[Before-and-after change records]
--- START ---

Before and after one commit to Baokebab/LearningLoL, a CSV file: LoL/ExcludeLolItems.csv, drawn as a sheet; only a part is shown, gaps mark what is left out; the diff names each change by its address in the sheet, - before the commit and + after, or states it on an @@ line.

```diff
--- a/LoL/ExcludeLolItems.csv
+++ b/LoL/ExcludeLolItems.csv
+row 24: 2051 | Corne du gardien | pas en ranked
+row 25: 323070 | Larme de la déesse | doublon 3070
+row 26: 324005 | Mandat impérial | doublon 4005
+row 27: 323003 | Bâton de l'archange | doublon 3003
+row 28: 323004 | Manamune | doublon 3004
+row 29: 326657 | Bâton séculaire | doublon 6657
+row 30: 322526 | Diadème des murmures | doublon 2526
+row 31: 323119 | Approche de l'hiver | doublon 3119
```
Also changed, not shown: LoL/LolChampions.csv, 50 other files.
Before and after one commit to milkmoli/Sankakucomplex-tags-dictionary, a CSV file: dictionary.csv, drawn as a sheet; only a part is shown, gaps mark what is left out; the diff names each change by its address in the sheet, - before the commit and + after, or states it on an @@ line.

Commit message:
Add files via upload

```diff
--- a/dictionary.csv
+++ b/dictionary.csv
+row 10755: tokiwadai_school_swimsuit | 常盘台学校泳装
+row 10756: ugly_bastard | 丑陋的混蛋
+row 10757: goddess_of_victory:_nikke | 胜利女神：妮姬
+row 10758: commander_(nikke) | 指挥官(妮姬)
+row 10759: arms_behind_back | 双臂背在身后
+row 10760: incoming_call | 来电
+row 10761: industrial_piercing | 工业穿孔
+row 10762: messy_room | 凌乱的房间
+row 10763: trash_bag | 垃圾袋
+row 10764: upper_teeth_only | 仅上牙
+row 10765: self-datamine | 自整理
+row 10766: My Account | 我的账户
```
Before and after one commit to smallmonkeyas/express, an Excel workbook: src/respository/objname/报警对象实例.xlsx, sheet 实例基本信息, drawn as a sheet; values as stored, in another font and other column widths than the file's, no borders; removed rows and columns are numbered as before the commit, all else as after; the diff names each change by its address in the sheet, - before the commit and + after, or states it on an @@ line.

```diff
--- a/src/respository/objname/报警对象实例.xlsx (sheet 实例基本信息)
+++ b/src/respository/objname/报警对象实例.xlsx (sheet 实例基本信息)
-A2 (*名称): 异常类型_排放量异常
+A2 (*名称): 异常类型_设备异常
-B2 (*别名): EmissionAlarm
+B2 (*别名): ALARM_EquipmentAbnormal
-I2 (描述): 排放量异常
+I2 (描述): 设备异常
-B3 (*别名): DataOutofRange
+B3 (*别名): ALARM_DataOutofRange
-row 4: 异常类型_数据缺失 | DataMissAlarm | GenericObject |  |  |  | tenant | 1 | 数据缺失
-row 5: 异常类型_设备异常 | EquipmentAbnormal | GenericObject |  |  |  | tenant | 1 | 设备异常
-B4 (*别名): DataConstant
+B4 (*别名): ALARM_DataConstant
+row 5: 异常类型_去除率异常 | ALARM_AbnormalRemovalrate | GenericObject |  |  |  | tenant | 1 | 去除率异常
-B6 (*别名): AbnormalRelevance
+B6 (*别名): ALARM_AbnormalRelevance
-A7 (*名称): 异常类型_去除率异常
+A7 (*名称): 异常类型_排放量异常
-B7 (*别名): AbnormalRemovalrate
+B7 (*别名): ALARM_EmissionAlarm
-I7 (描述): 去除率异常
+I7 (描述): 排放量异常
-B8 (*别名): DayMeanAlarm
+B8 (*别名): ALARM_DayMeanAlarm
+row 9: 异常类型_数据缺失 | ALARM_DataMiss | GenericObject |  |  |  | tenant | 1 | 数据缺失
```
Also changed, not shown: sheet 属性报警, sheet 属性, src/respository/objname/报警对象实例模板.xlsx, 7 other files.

--- END ---

▶ WHAT IS NEEDED: Please give back only the lines between the first line of the entries and the line with "Also changed, not shown: LoL/LolChampions.csv, 50", both ends included, word for word.

▶ COMPLETED TASK:
Before and after one commit to Baokebab/LearningLoL, a CSV file: LoL/ExcludeLolItems.csv, drawn as a sheet; only a part is shown, gaps mark what is left out; the diff names each change by its address in the sheet, - before the commit and + after, or states it on an @@ line.

```diff
--- a/LoL/ExcludeLolItems.csv
+++ b/LoL/ExcludeLolItems.csv
+row 24: 2051 | Corne du gardien | pas en ranked
+row 25: 323070 | Larme de la déesse | doublon 3070
+row 26: 324005 | Mandat impérial | doublon 4005
+row 27: 323003 | Bâton de l'archange | doublon 3003
+row 28: 323004 | Manamune | doublon 3004
+row 29: 326657 | Bâton séculaire | doublon 6657
+row 30: 322526 | Diadème des murmures | doublon 2526
+row 31: 323119 | Approche de l'hiver | doublon 3119
```
Also changed, not shown: LoL/LolChampions.csv, 50 other files.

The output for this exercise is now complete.